The cost savings of Linux on the server side are fairly obvious nowadays, but mailers such as Ximian that address business requirements at the desktop level provide a new set of potential cost savings and simplified infrastructure. Even in Linux shops, many technical personnel who do their day-to-day work on Linux systems need to keep a Windows machine around in order to receive and send email that interoperates in the business environment. This is expensive any way that you look at it - hardware-wise, support and maintenance-wise, Windows-licensing-wise, and more.
Microsoft pioneered online scheduling via email, the visibility of personal calendars through shared folders, and many similar concepts that are business staples today. However, as Linux itself shows, open alternative can help cut costs and often provide superior solutions to their proprietary forefathers.

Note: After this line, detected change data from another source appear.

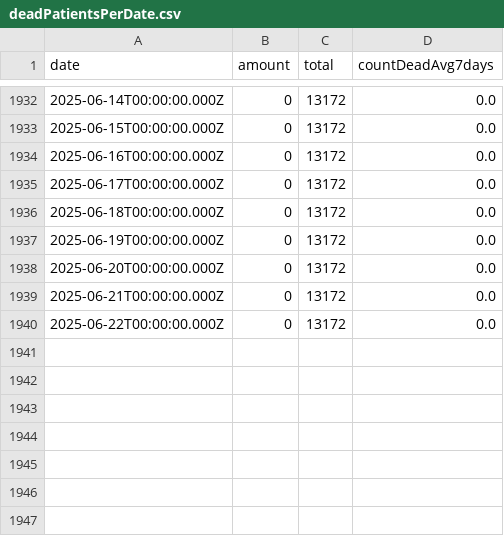
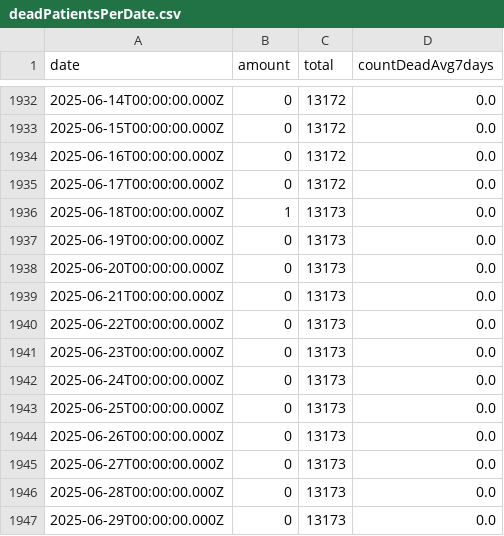
Before and after one commit to yuval-harpaz/covid-19-israel-matlab, a CSV file: data/Israel/deadPatientsPerDate.csv, drawn as a sheet; only a part is shown, gaps mark what is left out.

```diff
--- a/data/Israel/deadPatientsPerDate.csv
+++ b/data/Israel/deadPatientsPerDate.csv
@@ -1935,6 +1935,13 @@ date,amount,total,countDeadAvg7days
 2025-06-17T00:00:00.000Z,0,13172,0.0
-2025-06-18T00:00:00.000Z,0,13172,0.0
-2025-06-19T00:00:00.000Z,0,13172,0.0
-2025-06-20T00:00:00.000Z,0,13172,0.0
-2025-06-21T00:00:00.000Z,0,13172,0.0
-2025-06-22T00:00:00.000Z,0,13172,0.0
+2025-06-18T00:00:00.000Z,1,13173,0.0
+2025-06-19T00:00:00.000Z,0,13173,0.0
+2025-06-20T00:00:00.000Z,0,13173,0.0
+2025-06-21T00:00:00.000Z,0,13173,0.0
+2025-06-22T00:00:00.000Z,0,13173,0.0
+2025-06-23T00:00:00.000Z,0,13173,0.0
+2025-06-24T00:00:00.000Z,0,13173,0.0
+2025-06-25T00:00:00.000Z,0,13173,0.0
+2025-06-26T00:00:00.000Z,0,13173,0.0
+2025-06-27T00:00:00.000Z,0,13173,0.0
+2025-06-28T00:00:00.000Z,0,13173,0.0
+2025-06-29T00:00:00.000Z,0,13173,0.0
```
Also changed, not shown: data/Israel/SeriousVaccinationStatusDaily.csv, data/Israel/infectedPerDate.csv, 2 other files.
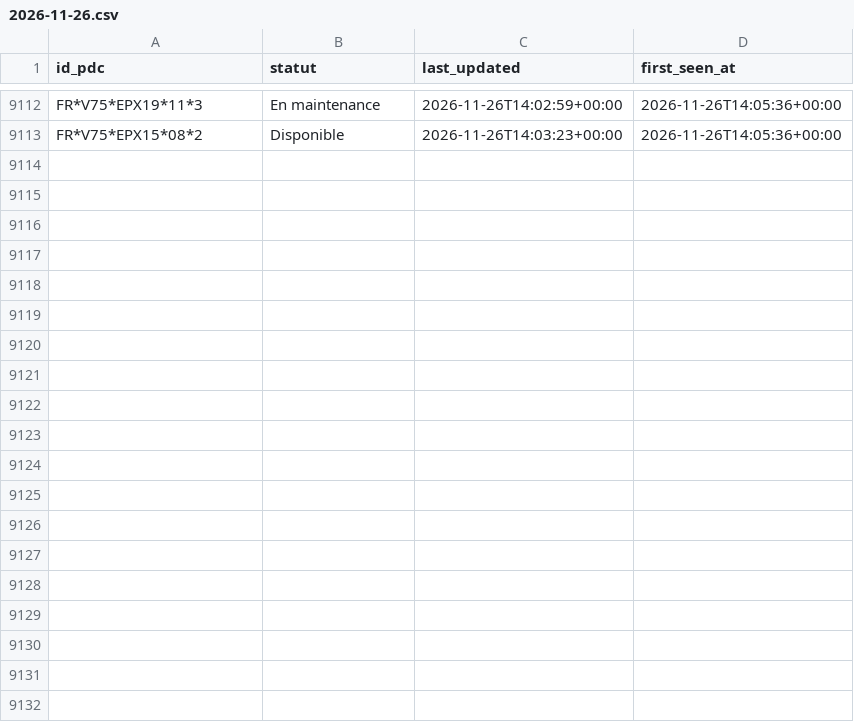
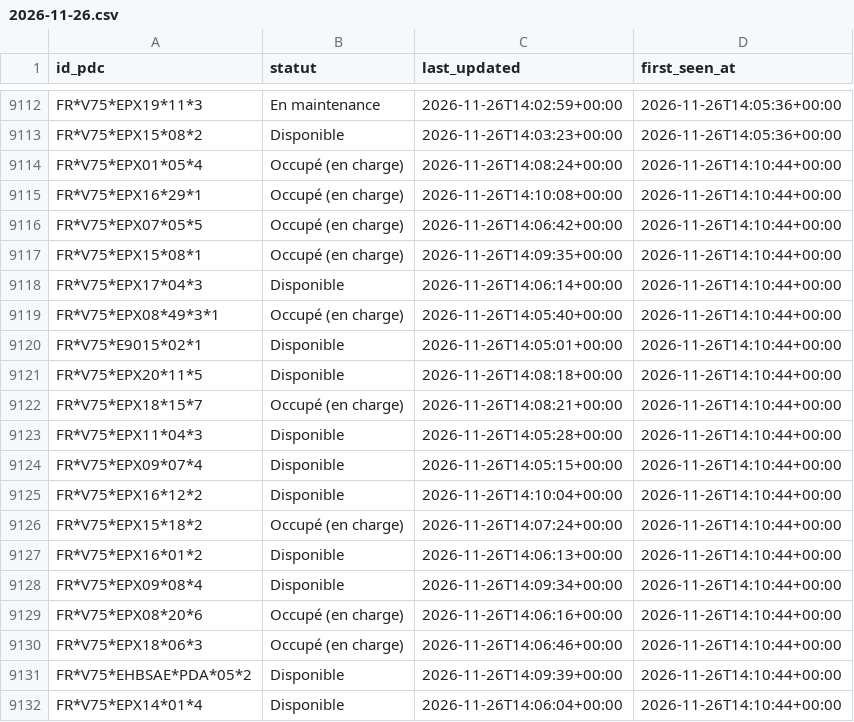
Before and after one commit to RimeAabil/belib-forecast, a CSV file: events/2026-11-26.csv, drawn as a sheet; only a part is shown, gaps mark what is left out; the diff covers the shown part only.

```diff
--- a/events/2026-11-26.csv
+++ b/events/2026-11-26.csv
@@ -9113 +9113,20 @@ FR*V75*EPX19*11*3,En maintenance,2026-11-26T14:02:59+00:00,2026-11-26T14:05:36+0
 FR*V75*EPX15*08*2,Disponible,2026-11-26T14:03:23+00:00,2026-11-26T14:05:36+00:00
+FR*V75*EPX01*05*4,Occupé (en charge),2026-11-26T14:08:24+00:00,2026-11-26T14:10:44+00:00
+FR*V75*EPX16*29*1,Occupé (en charge),2026-11-26T14:10:08+00:00,2026-11-26T14:10:44+00:00
+FR*V75*EPX07*05*5,Occupé (en charge),2026-11-26T14:06:42+00:00,2026-11-26T14:10:44+00:00
+FR*V75*EPX15*08*1,Occupé (en charge),2026-11-26T14:09:35+00:00,2026-11-26T14:10:44+00:00
+FR*V75*EPX17*04*3,Disponible,2026-11-26T14:06:14+00:00,2026-11-26T14:10:44+00:00
+FR*V75*EPX08*49*3*1,Occupé (en charge),2026-11-26T14:05:40+00:00,2026-11-26T14:10:44+00:00
+FR*V75*E9015*02*1,Disponible,2026-11-26T14:05:01+00:00,2026-11-26T14:10:44+00:00
+FR*V75*EPX20*11*5,Disponible,2026-11-26T14:08:18+00:00,2026-11-26T14:10:44+00:00
+FR*V75*EPX18*15*7,Occupé (en charge),2026-11-26T14:08:21+00:00,2026-11-26T14:10:44+00:00
+FR*V75*EPX11*04*3,Disponible,2026-11-26T14:05:28+00:00,2026-11-26T14:10:44+00:00
+FR*V75*EPX09*07*4,Disponible,2026-11-26T14:05:15+00:00,2026-11-26T14:10:44+00:00
+FR*V75*EPX16*12*2,Disponible,2026-11-26T14:10:04+00:00,2026-11-26T14:10:44+00:00
+FR*V75*EPX15*18*2,Occupé (en charge),2026-11-26T14:07:24+00:00,2026-11-26T14:10:44+00:00
+FR*V75*EPX16*01*2,Disponible,2026-11-26T14:06:13+00:00,2026-11-26T14:10:44+00:00
+FR*V75*EPX09*08*4,Disponible,2026-11-26T14:09:34+00:00,2026-11-26T14:10:44+00:00
+FR*V75*EPX08*20*6,Occupé (en charge),2026-11-26T14:06:16+00:00,2026-11-26T14:10:44+00:00
+FR*V75*EPX18*06*3,Occupé (en charge),2026-11-26T14:06:46+00:00,2026-11-26T14:10:44+00:00
+FR*V75*EHBSAE*PDA*05*2,Disponible,2026-11-26T14:09:39+00:00,2026-11-26T14:10:44+00:00
+FR*V75*EPX14*01*4,Disponible,2026-11-26T14:06:04+00:00,2026-11-26T14:10:44+00:00
```
Also changed, not shown: 14 added rows elsewhere in this file, points.csv, runs.csv, 1 other file.
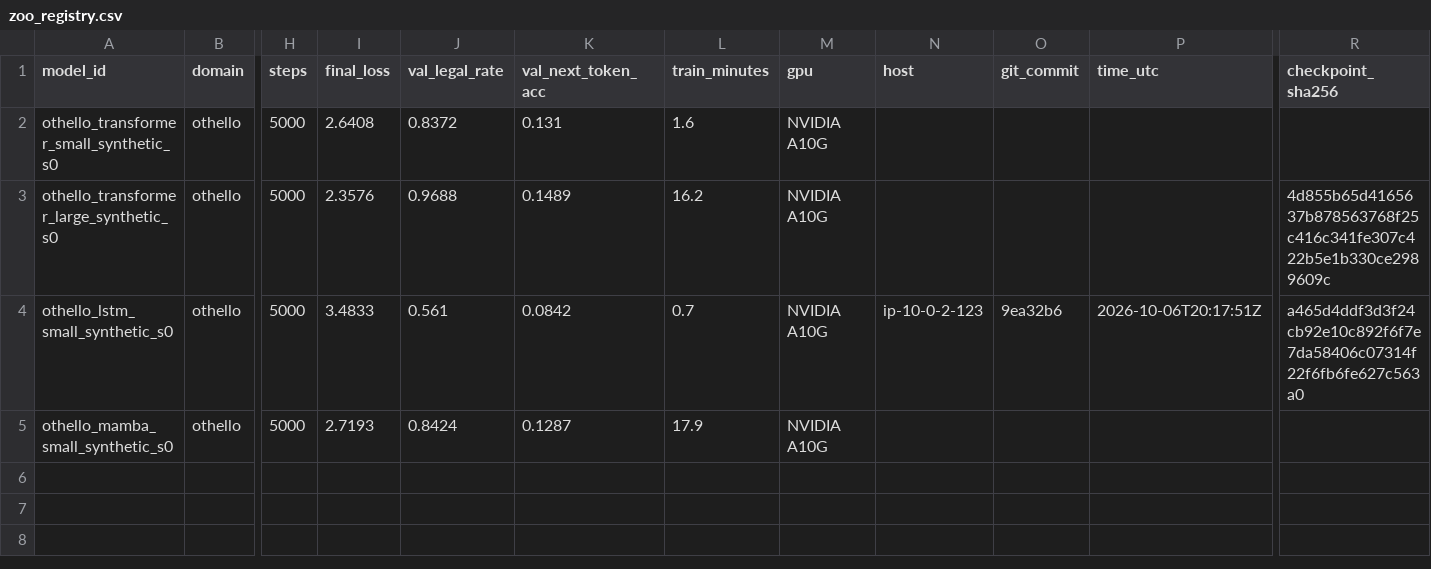
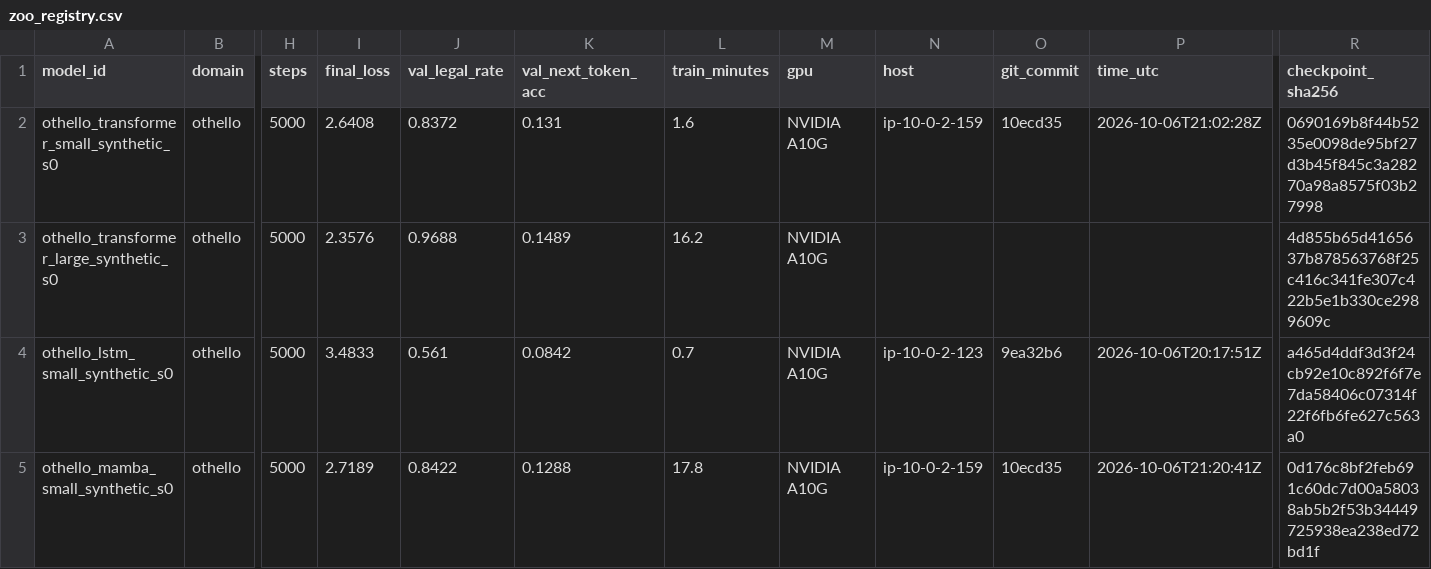
Before and after one commit to nik-hill-323/fall-2026-group6, a CSV file: src/docs/zoo_registry.csv, drawn as a sheet; only a part is shown, gaps mark what is left out; the diff names each change by its address in the sheet, - before the commit and + after, or states it on an @@ line.

Commit message:
Retrain transformer small and Mamba small synthetic s0 so every record has a checkpoint hash (#64)

```diff
--- a/src/docs/zoo_registry.csv
+++ b/src/docs/zoo_registry.csv
-N2 (host): (empty)
+N2 (host): ip-10-0-2-159
-O2 (git_commit): (empty)
+O2 (git_commit): 10ecd35
-P2 (time_utc): (empty)
+P2 (time_utc): 2026-10-06T21:02:28Z
-R2 (checkpoint_sha256): (empty)
+R2 (checkpoint_sha256): 0690169b8f44b5235e0098de95bf27d3b45f845c3a28270a98a8575f03b27998
-I5 (final_loss): 2.7193
+I5 (final_loss): 2.7189
-J5 (val_legal_rate): 0.8424
+J5 (val_legal_rate): 0.8422
-K5 (val_next_token_acc): 0.1287
+K5 (val_next_token_acc): 0.1288
-L5 (train_minutes): 17.9
+L5 (train_minutes): 17.8
-N5 (host): (empty)
+N5 (host): ip-10-0-2-159
-O5 (git_commit): (empty)
+O5 (git_commit): 10ecd35
-P5 (time_utc): (empty)
+P5 (time_utc): 2026-10-06T21:20:41Z
-R5 (checkpoint_sha256): (empty)
+R5 (checkpoint_sha256): 0d176c8bf2feb691c60dc7d00a58038ab5b2f53b34449725938ea238ed72bd1f
```
Also changed, not shown: 2 other files.
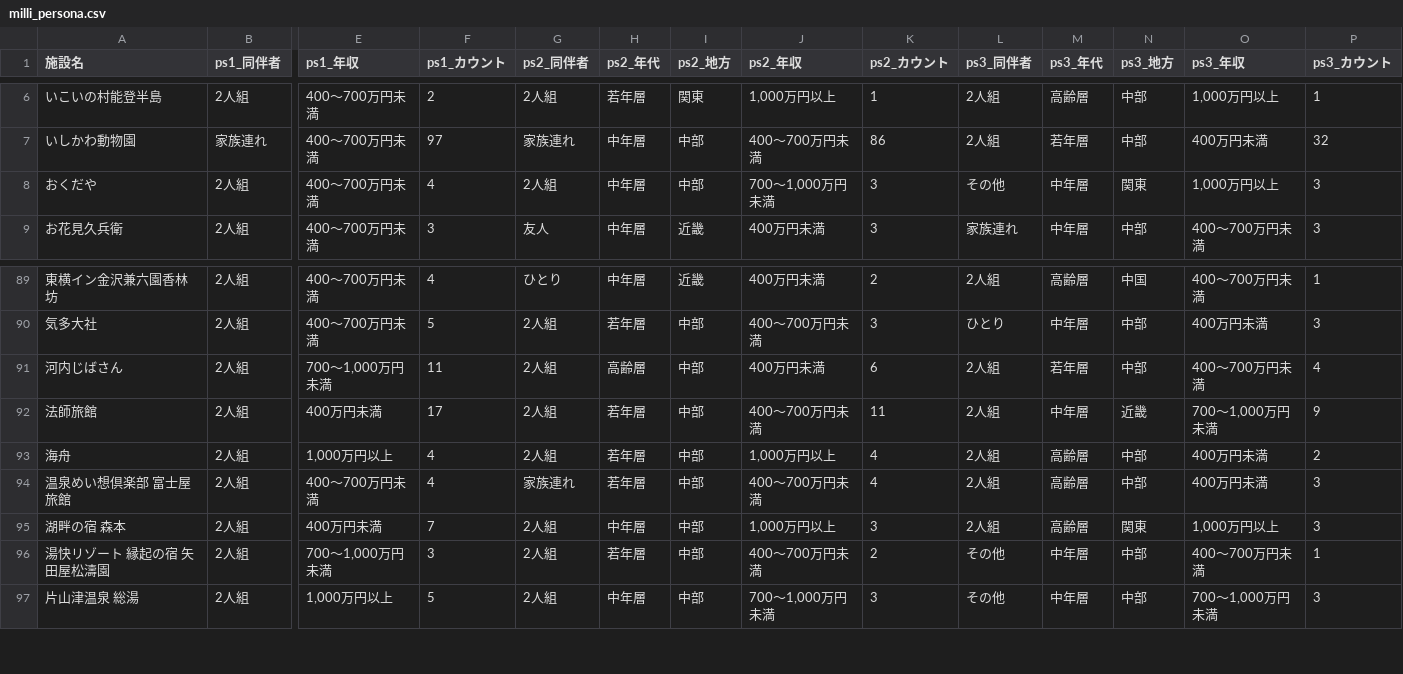
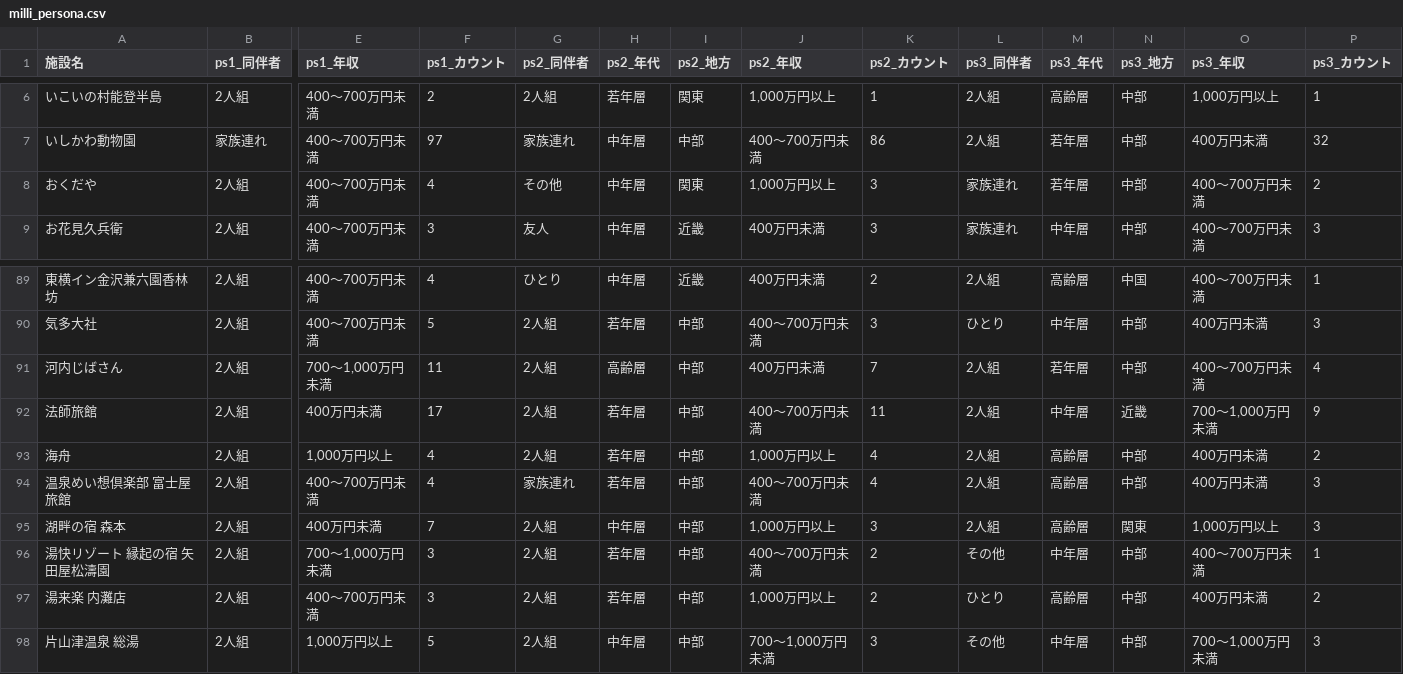
Before and after one commit to BeeB-C4N/tifo, a CSV file: ishikawa/milli_persona.csv, drawn as a sheet; only a part is shown, gaps mark what is left out; rows hold the shown columns only; the diff names each change by its address in the sheet, - before the commit and + after, or states it on an @@ line.

```diff
--- a/ishikawa/milli_persona.csv
+++ b/ishikawa/milli_persona.csv
-G8 (ps2_同伴者): 2人組
+G8 (ps2_同伴者): その他
-I8 (ps2_地方): 中部
+I8 (ps2_地方): 関東
-J8 (ps2_年収): 700～1,000万円未満
+J8 (ps2_年収): 1,000万円以上
-L8 (ps3_同伴者): その他
+L8 (ps3_同伴者): 家族連れ
-M8 (ps3_年代): 中年層
+M8 (ps3_年代): 若年層
-N8 (ps3_地方): 関東
+N8 (ps3_地方): 中部
-O8 (ps3_年収): 1,000万円以上
+O8 (ps3_年収): 400～700万円未満
-P8 (ps3_カウント): 3
+P8 (ps3_カウント): 2
-K91 (ps2_カウント): 6
+K91 (ps2_カウント): 7
+row 97: 湯来楽 内灘店 | 2人組 | 400～700万円未満 | 3 | 2人組 | 若年層 | 中部 | 1,000万円以上 | 2 | ひとり | 高齢層 | 中部 | 400万円未満 | 2
```
Also changed, not shown: ishikawa/milli_score.csv, 1 other file.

Microsoft's Exchange mail server is expensive, requires per-client licenses, and has hidden costs such as the need to buy Windows licenses for all Exchange clients, regardless of whether they are running on a Windows system. As more powerful mail clients such as Evolution appear, using open standards to support business needs such as online calendars and scheduling, the Exchange mail server may eventually find one more adjective being applied with increasing frequency - unnecessary. Until then, the combination of the Ximian Connector and the Evolution mailer provide an attractive, cost-effective alternative to multi-machine desktops.
- Skip Ahead
- 1. Linux Alternatives In an Exchange Environment
- 2. Linux Alternatives In an Exchange Environment
Solid state disks (SSDs) made a splash in consumer technology, and now the technology has its eyes on the enterprise storage market. Download this eBook to see what SSDs can do for your infrastructure and review the pros and cons of this potentially game-changing storage technology.
- 1Linux Top 3: GNOME 3.12 and New Betas for Ubuntu 14.04 and OpenMandriva Lx 2014.0
- 2Linux Top 3: Linus Lashes out, Linux 3.14 Gets PIE and Ubuntu One is Done.
- 3Linux Top 3: Ubuntu 14.04, Debian Gives Squeeze More Life and Red Hat Goes Atomic
- 4Linux Top 3: CoreOS, Oracle Enterprise Linux 7 and Ubuntu 14.10
- 5Linux Top 3: Debian Dumps SPARC, Ubuntu Takes Over Linux 3.13 and the Core Infrastructure Initiative